The Everything Firm

Going after any and all jobs lowers probability, thus hampering success, and can damage relationships with established clients.

As with most things in life, there is a point of diminishing returns when it comes to going after new work in the A/E/C industry. This is especially true when times are good, as they are now for many firms. Lots of opportunity does not mean that firms need to be going after everything that comes their way. It means they can now be choosier and more strategic about the work they pursue. Many firms are doing more proposals and interviews than ever, yet they have not increased the size of their marketing and business development support staff proportionately. This is leading to decreased win rates as evidenced by the industry average dropping from 33% to 22% over the past year.

Going after everything limits the creativity and customization on proposals, interviews, and other business development support activities that set you apart from the competition. I see many firms doing two to three times the proposals they did just three years ago, but without any increase in marketing staff. Thus, higher probability and higher profit potential are being cannibalized by lower probability and lower contribution. Furthermore, the obsession with new work can erode your relationships and focus on older, established clients and the untapped opportunities with them. Here are a few simple business management techniques firms can employ to fight the tendency to go after lots of new work at the expense of better contracts and established clients.

  1. Be more strategic in every pursuit. Firms need to be strategic about what clients they pursue and who in the firm is tasked with leading those pursuits. This speaks to the need for annual marketing plans that outline what markets the team will pursue, what specific clients, and who in the client organizations the firm will target for development. When firms come to the realization that they are going after too much work and not getting the returns they want, oftentimes the knee-jerk reaction is to implement a go/no-go process or further complicating the one they may already have. Go/no-go processes can be helpful but they need to be very simple and most are not.
  2. Relying on a long form of if/then statements can limit the one activity that you rely on for growth – the acquisition of new work. Go/no-go processes should focus on adherence to the marketing plan. If proper attention and strategic planning were put into the marketing plan, then decision making for what to pursue becomes easier. At the end of the day, all firms need to be thinking in terms of return on investment: What returns can we reasonably expect compared to the investment needed for each individual client and pursuit?
  3. It’s about matchmaking. When considering what clients to target, pursue those clients that have similar values to your firm. Are you a firm with ambitious growth plans that is trying to create the best place to work for your employees? Then an ideal target client could be all the municipalities that are the more ambitious and dynamic when it comes to attracting residents and investing in the infrastructure that attracts families and businesses. Those shared values can really improve your ability to develop a meaningful relationship and thus your chances of winning work. Also, match your people to the clients in these organizations. Make sure the people tasked with developing relationships have similar values, backgrounds, and other features that drive relationships. This is still all about relationships for many firms!

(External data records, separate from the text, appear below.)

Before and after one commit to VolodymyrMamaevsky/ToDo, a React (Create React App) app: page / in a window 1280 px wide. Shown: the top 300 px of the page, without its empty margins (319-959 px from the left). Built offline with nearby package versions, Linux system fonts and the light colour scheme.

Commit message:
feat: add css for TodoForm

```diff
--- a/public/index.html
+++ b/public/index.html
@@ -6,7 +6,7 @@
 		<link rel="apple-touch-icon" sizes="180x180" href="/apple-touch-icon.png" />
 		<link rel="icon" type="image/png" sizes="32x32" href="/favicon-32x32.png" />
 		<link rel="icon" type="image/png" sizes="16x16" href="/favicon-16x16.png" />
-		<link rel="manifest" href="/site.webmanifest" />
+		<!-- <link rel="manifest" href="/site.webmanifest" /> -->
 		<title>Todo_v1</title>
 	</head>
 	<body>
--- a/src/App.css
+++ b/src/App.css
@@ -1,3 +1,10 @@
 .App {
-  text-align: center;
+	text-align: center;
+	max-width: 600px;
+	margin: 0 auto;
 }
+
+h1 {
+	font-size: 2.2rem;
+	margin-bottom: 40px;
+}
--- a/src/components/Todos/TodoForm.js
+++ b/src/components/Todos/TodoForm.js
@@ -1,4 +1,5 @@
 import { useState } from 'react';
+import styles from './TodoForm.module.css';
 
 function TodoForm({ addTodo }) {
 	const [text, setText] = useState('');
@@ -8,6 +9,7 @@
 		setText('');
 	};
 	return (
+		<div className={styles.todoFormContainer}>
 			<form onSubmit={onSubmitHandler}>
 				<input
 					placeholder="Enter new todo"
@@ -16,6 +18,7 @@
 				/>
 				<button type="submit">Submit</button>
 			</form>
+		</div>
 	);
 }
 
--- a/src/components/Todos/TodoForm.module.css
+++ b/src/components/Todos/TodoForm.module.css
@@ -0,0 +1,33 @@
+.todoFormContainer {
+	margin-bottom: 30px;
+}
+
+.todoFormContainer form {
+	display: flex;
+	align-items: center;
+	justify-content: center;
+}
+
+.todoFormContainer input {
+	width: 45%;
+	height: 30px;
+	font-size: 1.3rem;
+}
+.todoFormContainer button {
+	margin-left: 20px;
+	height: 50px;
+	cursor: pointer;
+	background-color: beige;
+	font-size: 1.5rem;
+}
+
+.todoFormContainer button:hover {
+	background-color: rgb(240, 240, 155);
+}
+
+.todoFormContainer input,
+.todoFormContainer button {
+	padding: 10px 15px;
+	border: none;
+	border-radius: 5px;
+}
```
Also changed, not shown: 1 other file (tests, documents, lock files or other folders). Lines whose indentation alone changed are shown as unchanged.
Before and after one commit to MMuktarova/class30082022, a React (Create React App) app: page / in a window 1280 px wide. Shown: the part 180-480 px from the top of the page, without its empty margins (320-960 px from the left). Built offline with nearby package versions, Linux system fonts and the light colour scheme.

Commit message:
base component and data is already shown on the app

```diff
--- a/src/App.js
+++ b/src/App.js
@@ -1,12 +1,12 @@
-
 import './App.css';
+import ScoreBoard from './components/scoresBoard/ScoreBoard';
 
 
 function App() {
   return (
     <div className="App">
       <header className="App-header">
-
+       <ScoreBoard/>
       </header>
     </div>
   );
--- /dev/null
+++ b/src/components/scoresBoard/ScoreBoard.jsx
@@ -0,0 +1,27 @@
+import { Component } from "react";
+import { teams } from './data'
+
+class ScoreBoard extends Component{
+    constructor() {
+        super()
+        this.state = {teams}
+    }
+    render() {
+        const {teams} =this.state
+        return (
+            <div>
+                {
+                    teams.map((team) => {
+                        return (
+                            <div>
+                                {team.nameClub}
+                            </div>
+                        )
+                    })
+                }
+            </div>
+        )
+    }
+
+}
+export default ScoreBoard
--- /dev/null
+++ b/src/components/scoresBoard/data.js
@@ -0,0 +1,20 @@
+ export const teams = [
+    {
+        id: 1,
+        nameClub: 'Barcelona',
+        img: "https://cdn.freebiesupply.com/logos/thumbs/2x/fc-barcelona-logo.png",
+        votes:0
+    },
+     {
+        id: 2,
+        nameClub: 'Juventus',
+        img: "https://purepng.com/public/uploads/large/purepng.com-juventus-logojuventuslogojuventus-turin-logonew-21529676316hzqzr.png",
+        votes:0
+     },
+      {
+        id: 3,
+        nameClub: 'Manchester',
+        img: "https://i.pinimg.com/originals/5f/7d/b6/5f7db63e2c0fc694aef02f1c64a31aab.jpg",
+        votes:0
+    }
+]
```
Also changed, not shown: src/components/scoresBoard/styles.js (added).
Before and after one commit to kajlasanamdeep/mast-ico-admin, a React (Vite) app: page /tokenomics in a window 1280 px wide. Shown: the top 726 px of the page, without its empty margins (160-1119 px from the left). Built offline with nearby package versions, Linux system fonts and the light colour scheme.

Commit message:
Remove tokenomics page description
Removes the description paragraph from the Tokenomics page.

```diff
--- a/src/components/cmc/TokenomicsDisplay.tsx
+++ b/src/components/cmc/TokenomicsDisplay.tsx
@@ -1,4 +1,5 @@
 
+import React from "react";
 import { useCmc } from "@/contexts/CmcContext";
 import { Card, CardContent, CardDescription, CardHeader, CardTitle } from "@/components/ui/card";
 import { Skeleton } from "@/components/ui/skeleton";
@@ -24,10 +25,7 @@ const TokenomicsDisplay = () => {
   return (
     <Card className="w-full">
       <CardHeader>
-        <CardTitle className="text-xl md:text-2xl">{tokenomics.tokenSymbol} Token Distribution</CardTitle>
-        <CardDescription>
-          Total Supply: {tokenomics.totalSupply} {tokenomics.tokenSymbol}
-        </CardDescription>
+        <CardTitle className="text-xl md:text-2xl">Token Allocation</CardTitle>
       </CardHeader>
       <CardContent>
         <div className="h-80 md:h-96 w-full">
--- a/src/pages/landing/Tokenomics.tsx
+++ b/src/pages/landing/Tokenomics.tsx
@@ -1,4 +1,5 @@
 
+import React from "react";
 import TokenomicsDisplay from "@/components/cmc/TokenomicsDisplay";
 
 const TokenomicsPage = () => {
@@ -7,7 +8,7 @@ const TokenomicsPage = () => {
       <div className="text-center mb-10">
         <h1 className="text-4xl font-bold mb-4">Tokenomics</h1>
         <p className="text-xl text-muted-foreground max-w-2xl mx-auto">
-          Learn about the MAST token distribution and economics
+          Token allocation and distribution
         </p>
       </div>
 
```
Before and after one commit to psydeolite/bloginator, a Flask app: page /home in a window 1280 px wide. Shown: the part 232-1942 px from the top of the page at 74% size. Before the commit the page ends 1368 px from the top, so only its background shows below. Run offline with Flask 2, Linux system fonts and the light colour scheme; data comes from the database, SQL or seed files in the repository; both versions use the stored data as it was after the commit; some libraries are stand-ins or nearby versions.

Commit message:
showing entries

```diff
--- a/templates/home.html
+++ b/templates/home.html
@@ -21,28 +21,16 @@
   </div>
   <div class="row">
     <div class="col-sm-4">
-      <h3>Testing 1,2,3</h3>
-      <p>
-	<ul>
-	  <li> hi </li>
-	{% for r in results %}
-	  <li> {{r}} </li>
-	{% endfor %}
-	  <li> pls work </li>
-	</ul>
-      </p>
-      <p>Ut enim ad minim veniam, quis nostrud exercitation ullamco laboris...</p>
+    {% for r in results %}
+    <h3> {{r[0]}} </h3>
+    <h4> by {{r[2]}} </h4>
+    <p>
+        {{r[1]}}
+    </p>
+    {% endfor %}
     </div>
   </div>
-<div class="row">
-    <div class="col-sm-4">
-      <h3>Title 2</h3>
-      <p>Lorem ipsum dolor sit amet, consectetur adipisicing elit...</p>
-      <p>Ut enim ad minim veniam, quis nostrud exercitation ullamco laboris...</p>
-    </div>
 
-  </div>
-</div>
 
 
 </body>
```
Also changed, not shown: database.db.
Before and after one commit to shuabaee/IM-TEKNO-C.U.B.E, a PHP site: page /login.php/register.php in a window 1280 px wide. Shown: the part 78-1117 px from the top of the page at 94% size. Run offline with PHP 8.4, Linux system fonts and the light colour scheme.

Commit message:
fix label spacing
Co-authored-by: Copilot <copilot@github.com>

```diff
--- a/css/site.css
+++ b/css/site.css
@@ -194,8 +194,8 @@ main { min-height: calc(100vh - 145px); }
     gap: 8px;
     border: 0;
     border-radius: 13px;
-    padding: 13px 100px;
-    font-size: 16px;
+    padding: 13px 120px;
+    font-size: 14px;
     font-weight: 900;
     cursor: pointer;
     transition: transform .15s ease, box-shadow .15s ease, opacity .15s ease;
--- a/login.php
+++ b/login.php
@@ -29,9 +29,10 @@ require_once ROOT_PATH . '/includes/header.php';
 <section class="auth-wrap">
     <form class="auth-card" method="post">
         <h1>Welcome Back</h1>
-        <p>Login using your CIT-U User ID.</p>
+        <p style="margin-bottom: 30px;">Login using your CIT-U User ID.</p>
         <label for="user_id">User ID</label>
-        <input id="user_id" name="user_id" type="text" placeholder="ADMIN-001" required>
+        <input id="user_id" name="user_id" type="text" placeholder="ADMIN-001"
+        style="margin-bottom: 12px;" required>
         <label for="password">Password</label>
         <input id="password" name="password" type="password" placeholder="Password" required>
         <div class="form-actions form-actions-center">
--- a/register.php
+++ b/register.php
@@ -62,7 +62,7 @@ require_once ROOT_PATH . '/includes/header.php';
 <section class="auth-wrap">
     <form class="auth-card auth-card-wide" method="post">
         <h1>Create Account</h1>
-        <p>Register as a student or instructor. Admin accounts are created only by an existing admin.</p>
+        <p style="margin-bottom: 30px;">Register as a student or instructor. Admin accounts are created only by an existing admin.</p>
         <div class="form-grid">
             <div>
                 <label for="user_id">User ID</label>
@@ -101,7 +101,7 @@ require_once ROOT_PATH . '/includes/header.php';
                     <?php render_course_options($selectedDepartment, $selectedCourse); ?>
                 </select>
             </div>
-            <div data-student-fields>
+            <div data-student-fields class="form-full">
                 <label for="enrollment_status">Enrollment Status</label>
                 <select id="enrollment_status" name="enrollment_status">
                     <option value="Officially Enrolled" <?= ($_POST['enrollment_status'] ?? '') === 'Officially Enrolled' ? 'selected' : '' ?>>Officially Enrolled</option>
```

Don’t forget your core clients. The euphoria of winning a new client can sometimes eclipse our focus on existing clients. Winning new clients and entering new markets is critical for every firm in the industry. However, we must always consider the opportunity for growth with existing clients as well. Most firms do not fully exploit the opportunities with their existing clients. That established relationship is gold and that could easily offer additional work or may offer another part of your company an opportunity to do work. This is called cross-selling; the action or practice of selling an additional service to an existing client. To be effective at cross-selling, your people must be fully educated on all of your services and have the incentive to sell those services even though it may not directly benefit them or their team. It takes an intentional and intense focus to provide the level of client service needed to both existing clients and new clients.

The bottom line is firms need to be more strategic in their pursuits. This is an age old problem. Firms go after everything and do better when times are good, and then decline when the market sours. Being more strategic and resisting the tendency to go after everything is the first step in diversifying the firm and setting it up to be more resilient in any market. Furthermore, being more strategic allows the firm to be more profitable as they focus more resources on the pursuits that have a higher potential for being profitable and have a higer probability of winning. Integrating an ROI (Return on Investment) mindset in your culture can revolutionize your pursuit of work and have a dramatic impact on the future of the firm. Stop being the everything firm and start being more strategic in your pursuits today.

Chad Clinehens is Zweig Group’s executive vice president. Contact him at cclinehens@zweiggroup.com.

Posted in Articles | August 30th, 2016 by